premise that individuals and their problems are best handled within
the context of the couple's relationship. Typically, both partners
in the relationship attend the counseling session to discuss the
couple's specific issues. The aim of couple's counseling is to help
a couple deal appropriately with their immediate problems and to
learn better ways of relating in general.
Couples therapy or couple's counseling is a useful modality of help
for couples who are experiencing difficulties such as repetitive
arguments, feelings of distance or emptiness in the relationship,
pervasive feelings of anger, resentment and or dissatisfaction or
lack of interest in affection or in a physical relationship with one
According to the 2000 Census the majority of American society chose
to reside or live with a partner. 52% of US households are
maintained by married couples, and there is an increase in the
number of couples living together from 3.3 million in 1990 to 5.5
million in 2000.2 Nationwide in 2000, there were 21,000 marriage and

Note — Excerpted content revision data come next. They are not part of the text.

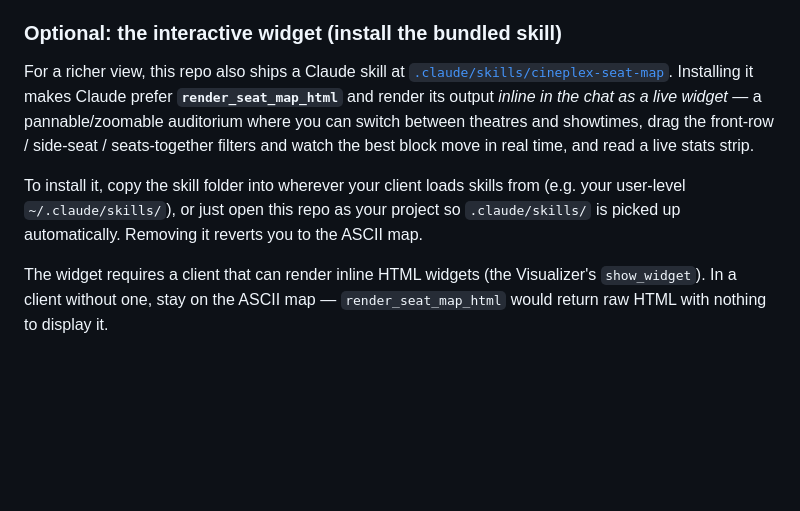
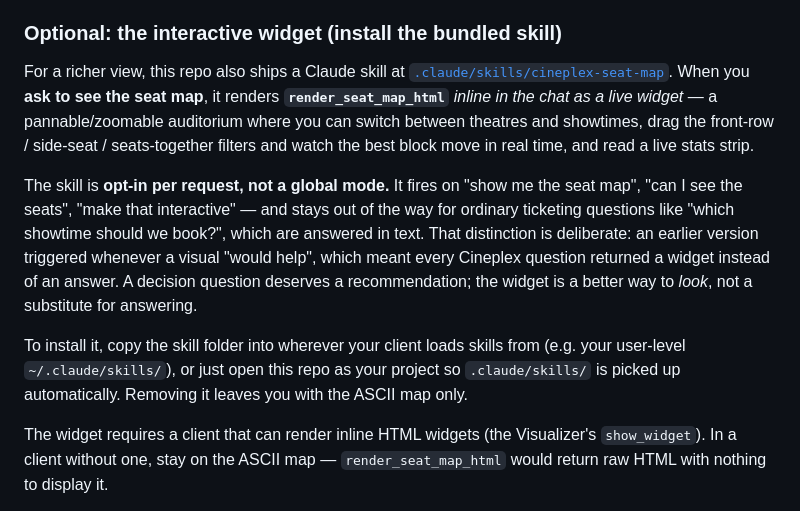
Before and after one commit to yinbri/cineplex-mcp, a Markdown page: README.md, the part around the change. Drawn GitHub-style; blank space fills up the shorter version.

Commit message:
Modified when the seatmap will be generated

```diff
--- a/README.md
+++ b/README.md
@@ -306,16 +306,25 @@ plain terminal, or any MCP client, because the output is just text.
 
 For a richer view, this repo also ships a Claude skill at
 [`.claude/skills/cineplex-seat-map`](./.claude/skills/cineplex-seat-map/SKILL.md).
-Installing it makes Claude prefer **`render_seat_map_html`** and render its
-output *inline in the chat as a live widget* — a pannable/zoomable auditorium
-where you can switch between theatres and showtimes, drag the front-row /
-side-seat / seats-together filters and watch the best block move in real time,
-and read a live stats strip.
+When you **ask to see the seat map**, it renders **`render_seat_map_html`**
+*inline in the chat as a live widget* — a pannable/zoomable auditorium where you
+can switch between theatres and showtimes, drag the front-row / side-seat /
+seats-together filters and watch the best block move in real time, and read a
+live stats strip.
+
+The skill is **opt-in per request, not a global mode.** It fires on "show me
+the seat map", "can I see the seats", "make that interactive" — and stays out
+of the way for ordinary ticketing questions like "which showtime should we
+book?", which are answered in text. That distinction is deliberate: an earlier
+version triggered whenever a visual "would help", which meant every Cineplex
+question returned a widget instead of an answer. A decision question deserves
+a recommendation; the widget is a better way to *look*, not a substitute for
+answering.
 
 To install it, copy the skill folder into wherever your client loads skills
 from (e.g. your user-level `~/.claude/skills/`), or just open this repo as your
-project so `.claude/skills/` is picked up automatically. Removing it reverts
-you to the ASCII map.
+project so `.claude/skills/` is picked up automatically. Removing it leaves you
+with the ASCII map only.
 
 The widget requires a client that can render inline HTML widgets (the
 Visualizer's `show_widget`). In a client without one, stay on the ASCII map —
```
Also changed, not shown: 1 other file.
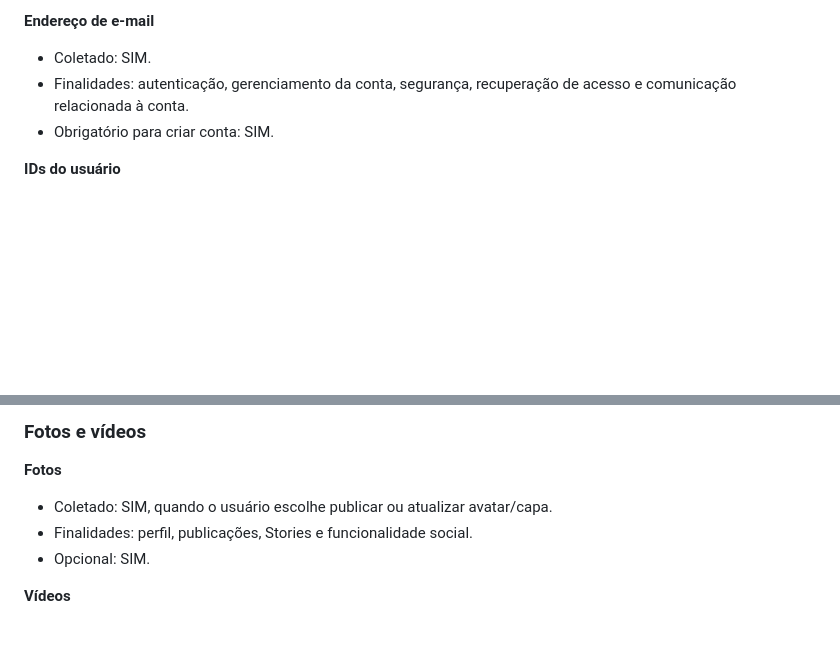
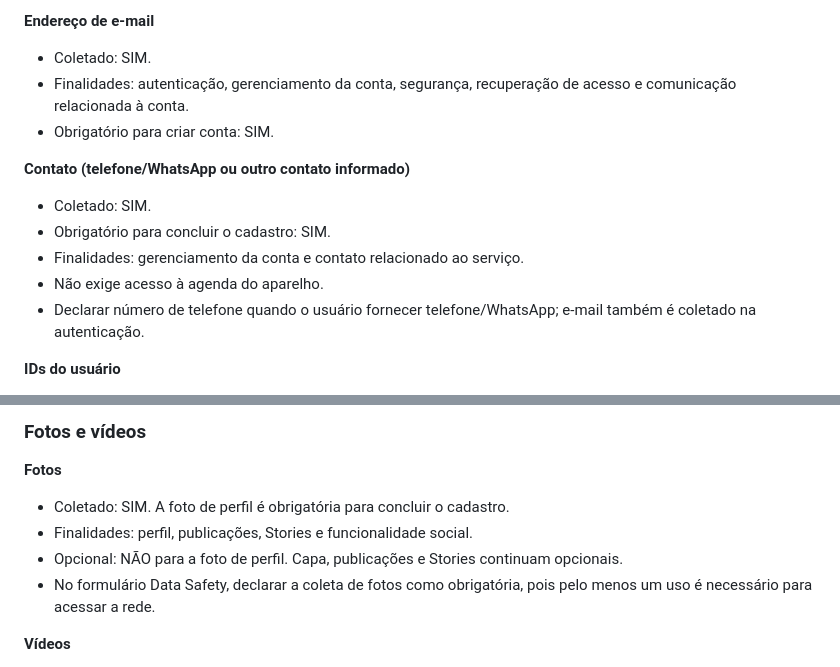
Before and after one commit to swagtop411-max/cadastro-jogadores-volei, a Markdown page: play-store/data-safety-pt-BR.md, 2 parts joined by grey strips. GitHub-like rendering; blank space fills up the shorter version.

Commit message:
release 1.0.1: align Play preparation with required athlete profile

```diff
--- a/play-store/data-safety-pt-BR.md
+++ b/play-store/data-safety-pt-BR.md
@@ -25,6 +25,13 @@ Este documento descreve o comportamento da versão Android/TWA preparada em sete
 - Finalidades: autenticação, gerenciamento da conta, segurança, recuperação de acesso e comunicação relacionada à conta.
 - Obrigatório para criar conta: SIM.
 
+**Contato (telefone/WhatsApp ou outro contato informado)**
+- Coletado: SIM.
+- Obrigatório para concluir o cadastro: SIM.
+- Finalidades: gerenciamento da conta e contato relacionado ao serviço.
+- Não exige acesso à agenda do aparelho.
+- Declarar número de telefone quando o usuário fornecer telefone/WhatsApp; e-mail também é coletado na autenticação.
+
 **IDs do usuário**
 - Coletado: SIM.
 - Exemplos: UID do Firebase Authentication e identificadores internos de perfil.
@@ -45,9 +52,10 @@ Este documento descreve o comportamento da versão Android/TWA preparada em sete
 ### Fotos e vídeos
 
 **Fotos**
-- Coletado: SIM, quando o usuário escolhe publicar ou atualizar avatar/capa.
+- Coletado: SIM. A foto de perfil é obrigatória para concluir o cadastro.
 - Finalidades: perfil, publicações, Stories e funcionalidade social.
-- Opcional: SIM.
+- Opcional: NÃO para a foto de perfil. Capa, publicações e Stories continuam opcionais.
+- No formulário Data Safety, declarar a coleta de fotos como obrigatória, pois pelo menos um uso é necessário para acessar a rede.
 
 **Vídeos**
 - Coletado: SIM, quando o usuário escolhe publicar.
```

family therapists helping couples work through and deal with their
In a review of the literature through mid-1996, Pinsof, Wynne, and
Hambright (1996: Pinsof & Wynne, 1995) concluded that significant

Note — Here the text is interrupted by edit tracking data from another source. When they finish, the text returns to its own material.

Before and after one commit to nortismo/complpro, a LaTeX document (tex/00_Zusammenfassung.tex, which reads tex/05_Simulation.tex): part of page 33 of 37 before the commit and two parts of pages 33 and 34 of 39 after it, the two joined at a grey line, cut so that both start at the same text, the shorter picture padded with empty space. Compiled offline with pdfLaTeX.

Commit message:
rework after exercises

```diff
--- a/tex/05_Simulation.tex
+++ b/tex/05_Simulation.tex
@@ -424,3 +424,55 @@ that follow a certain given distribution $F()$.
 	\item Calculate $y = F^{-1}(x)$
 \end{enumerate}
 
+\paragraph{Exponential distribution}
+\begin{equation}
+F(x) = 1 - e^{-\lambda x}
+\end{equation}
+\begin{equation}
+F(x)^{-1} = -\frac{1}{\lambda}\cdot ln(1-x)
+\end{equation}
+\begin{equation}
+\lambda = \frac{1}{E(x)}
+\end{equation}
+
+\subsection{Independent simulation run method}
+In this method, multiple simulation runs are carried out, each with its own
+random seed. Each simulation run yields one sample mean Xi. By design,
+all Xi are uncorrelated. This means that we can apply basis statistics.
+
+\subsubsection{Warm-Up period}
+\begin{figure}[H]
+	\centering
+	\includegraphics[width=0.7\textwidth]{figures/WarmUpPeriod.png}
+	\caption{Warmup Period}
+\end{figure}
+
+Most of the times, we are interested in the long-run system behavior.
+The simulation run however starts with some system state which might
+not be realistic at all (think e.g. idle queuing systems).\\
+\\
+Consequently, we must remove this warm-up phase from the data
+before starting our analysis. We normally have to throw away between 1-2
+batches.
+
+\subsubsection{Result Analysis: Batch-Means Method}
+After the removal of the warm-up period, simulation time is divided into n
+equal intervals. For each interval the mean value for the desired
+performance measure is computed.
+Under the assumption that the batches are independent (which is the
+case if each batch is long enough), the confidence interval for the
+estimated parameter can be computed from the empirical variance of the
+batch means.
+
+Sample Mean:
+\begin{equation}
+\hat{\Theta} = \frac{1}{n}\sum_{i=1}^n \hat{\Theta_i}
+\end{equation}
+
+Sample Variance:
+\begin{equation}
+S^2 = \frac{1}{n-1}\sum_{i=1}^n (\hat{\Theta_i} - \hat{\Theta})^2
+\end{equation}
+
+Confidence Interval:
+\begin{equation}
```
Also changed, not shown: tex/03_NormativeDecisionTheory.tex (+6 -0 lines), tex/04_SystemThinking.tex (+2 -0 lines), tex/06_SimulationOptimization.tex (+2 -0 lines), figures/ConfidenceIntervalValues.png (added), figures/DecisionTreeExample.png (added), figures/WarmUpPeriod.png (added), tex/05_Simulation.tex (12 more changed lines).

data exists support the efficacy of family and couples therapy and
that there is no evidence indicating that couples are harmed when

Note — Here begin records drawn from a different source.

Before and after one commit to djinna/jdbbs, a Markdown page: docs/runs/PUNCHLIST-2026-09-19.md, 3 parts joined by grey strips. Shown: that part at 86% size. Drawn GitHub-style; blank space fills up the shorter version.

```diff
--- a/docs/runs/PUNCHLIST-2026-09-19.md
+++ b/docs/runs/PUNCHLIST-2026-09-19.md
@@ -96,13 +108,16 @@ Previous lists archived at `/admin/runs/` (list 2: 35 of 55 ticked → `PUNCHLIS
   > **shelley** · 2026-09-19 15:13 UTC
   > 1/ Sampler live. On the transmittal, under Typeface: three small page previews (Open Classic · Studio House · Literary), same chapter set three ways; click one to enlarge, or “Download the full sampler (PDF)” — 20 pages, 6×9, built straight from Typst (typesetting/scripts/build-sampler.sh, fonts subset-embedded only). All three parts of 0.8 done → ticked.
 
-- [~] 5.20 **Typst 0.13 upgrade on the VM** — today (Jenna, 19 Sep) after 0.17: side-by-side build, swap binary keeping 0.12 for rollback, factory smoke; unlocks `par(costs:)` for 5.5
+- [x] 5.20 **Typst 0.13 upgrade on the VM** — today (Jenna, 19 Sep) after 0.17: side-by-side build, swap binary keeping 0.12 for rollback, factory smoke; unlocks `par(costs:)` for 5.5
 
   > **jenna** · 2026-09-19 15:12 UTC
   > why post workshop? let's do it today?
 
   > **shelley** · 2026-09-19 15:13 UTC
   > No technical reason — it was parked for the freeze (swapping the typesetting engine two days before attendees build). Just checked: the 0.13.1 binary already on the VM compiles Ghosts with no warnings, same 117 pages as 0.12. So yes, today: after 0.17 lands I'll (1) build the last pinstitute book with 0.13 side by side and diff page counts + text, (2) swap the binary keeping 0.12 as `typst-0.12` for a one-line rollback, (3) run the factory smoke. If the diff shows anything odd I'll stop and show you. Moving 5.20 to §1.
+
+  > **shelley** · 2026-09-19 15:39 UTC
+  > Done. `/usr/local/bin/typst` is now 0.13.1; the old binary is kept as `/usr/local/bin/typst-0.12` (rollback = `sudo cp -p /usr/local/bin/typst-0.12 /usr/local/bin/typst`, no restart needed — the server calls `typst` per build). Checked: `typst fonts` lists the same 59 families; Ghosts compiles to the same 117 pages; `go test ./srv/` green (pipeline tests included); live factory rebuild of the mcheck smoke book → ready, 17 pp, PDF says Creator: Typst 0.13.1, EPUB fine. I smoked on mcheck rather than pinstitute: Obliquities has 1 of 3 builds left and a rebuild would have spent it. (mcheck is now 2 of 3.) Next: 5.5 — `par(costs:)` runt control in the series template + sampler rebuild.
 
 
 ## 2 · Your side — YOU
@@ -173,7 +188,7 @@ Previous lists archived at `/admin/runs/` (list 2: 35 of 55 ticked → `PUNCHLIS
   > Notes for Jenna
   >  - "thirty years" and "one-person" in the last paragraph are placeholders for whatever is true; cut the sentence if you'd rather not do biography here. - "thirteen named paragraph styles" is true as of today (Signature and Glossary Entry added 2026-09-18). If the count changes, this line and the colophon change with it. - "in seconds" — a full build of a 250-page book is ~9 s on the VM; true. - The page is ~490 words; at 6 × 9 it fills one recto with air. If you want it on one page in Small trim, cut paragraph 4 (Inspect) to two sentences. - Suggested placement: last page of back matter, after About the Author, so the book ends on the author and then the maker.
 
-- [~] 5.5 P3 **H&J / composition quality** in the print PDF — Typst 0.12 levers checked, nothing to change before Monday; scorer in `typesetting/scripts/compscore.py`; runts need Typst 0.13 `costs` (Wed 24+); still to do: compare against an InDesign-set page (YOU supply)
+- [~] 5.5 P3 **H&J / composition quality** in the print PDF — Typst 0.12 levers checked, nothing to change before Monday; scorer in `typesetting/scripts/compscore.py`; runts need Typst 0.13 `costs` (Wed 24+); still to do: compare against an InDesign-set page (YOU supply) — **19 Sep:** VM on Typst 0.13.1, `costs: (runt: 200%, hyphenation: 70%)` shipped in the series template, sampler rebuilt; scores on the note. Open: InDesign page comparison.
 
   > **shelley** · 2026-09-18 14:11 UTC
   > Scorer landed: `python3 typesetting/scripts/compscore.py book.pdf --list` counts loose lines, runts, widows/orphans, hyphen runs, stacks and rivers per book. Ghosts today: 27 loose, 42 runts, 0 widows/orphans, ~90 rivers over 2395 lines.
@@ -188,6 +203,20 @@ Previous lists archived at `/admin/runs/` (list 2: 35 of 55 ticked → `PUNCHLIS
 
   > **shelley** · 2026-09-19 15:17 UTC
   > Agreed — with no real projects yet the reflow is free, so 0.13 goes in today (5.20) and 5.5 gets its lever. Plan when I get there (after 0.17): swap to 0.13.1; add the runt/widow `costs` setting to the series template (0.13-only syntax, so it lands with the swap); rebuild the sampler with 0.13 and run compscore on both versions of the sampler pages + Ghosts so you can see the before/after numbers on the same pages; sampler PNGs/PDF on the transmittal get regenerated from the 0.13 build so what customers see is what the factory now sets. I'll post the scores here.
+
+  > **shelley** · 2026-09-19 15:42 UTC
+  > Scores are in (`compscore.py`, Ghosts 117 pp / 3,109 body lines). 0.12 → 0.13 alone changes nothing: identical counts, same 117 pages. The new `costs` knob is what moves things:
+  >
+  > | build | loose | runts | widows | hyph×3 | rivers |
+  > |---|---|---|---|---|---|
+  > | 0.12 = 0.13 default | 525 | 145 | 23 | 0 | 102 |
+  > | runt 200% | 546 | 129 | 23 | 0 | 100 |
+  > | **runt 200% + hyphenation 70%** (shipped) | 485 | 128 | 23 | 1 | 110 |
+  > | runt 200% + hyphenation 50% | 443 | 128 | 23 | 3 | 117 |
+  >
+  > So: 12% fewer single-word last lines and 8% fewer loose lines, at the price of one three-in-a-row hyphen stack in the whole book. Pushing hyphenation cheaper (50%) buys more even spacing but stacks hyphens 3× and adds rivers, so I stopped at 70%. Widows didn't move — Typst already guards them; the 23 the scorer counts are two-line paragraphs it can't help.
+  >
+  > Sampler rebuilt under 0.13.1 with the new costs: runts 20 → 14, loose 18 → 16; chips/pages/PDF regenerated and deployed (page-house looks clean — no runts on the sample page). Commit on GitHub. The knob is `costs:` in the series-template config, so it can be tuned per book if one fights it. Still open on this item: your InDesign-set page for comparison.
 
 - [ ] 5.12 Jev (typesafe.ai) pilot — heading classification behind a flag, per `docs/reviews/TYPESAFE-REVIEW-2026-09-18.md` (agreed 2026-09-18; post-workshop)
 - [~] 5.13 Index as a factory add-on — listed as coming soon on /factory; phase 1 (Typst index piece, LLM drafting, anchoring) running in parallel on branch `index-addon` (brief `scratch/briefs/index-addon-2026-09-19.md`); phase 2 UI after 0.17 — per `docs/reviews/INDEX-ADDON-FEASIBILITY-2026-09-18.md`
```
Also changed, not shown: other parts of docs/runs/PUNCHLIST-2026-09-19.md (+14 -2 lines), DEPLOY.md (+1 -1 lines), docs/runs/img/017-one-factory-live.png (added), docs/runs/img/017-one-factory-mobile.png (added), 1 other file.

they undergo treatment.4
Research outcomes on couples counseling suggest
- At the end of couple's therapy, 75% of couples receiving therapy
are better off than similar couples who did not receive therapy.
- Sixty five percent of couples report "significant" improvement
based on averaged scores of marital "satisfaction."
- Most couples will benefit from therapy, but both spouses will not
necessarily experience the same outcomes or benefits.
- Therapies that produce the greatest gain and are able to maintain
that gain over the long amount of time, tend to affect the couple's
emotional bonds and help the spouse's work together to achieve a
greater level of "differentiation" or emotional maturity.5
In determining as a couple what type
of therapist that you wish to receive treatment from keep in mind
that according to a large-scale survey of over 4,000 Consumer
Reports readers showed in 1995, people in therapy generally rated
psychologists, clinical social workers, and psychiatrists about as
equally effective in helping their clients.6
Couples today feel increasingly isolated and are expected to manage
their lives and families without the community supports that in the
past were a primary resource in raising children and meeting family
needs. Couples in our present culture are less bound by family
traditions and are freer than ever before to develop relationships
unlike those of the families that they were raised in.7
With the aid of a qualified clinician, couples can bring peace,
stability and communication back into their relationship thus
affecting their lives and the lives of those most impacted by them
and their relationship.
1. Center for Addiction and
Mental Health. Couple therapy: Factors influencing a couple's
relationship. Available at www.camh.net/about_addiction_mental_health/couple_therapy_factors.html
2. US Census (2000). Available at http://www.census.gov/
3. US Department of Labor (2000), Bureau of Labor Statistics.
Available at http://www.bls.gov/home.htm
4. Friedlander, M. (1997) The scientific basis of couples and family
therapy research. Allyn and Bacon: Boston.
5. Wills, R.M (2001) Effectiveness of therapy. Available at http://www.marriagetherapy.org/dssbhmarriage127.html.
6. Consumer Reports (1995) Available at http://www.consumerreports.org/main/home.jsp?source=DG&AFFID=S145MC0
7. Carter B., McGoldrick M., (1989), The expanded family life cycle;
Individual, family, and social perspectives. Allyn and Bacon: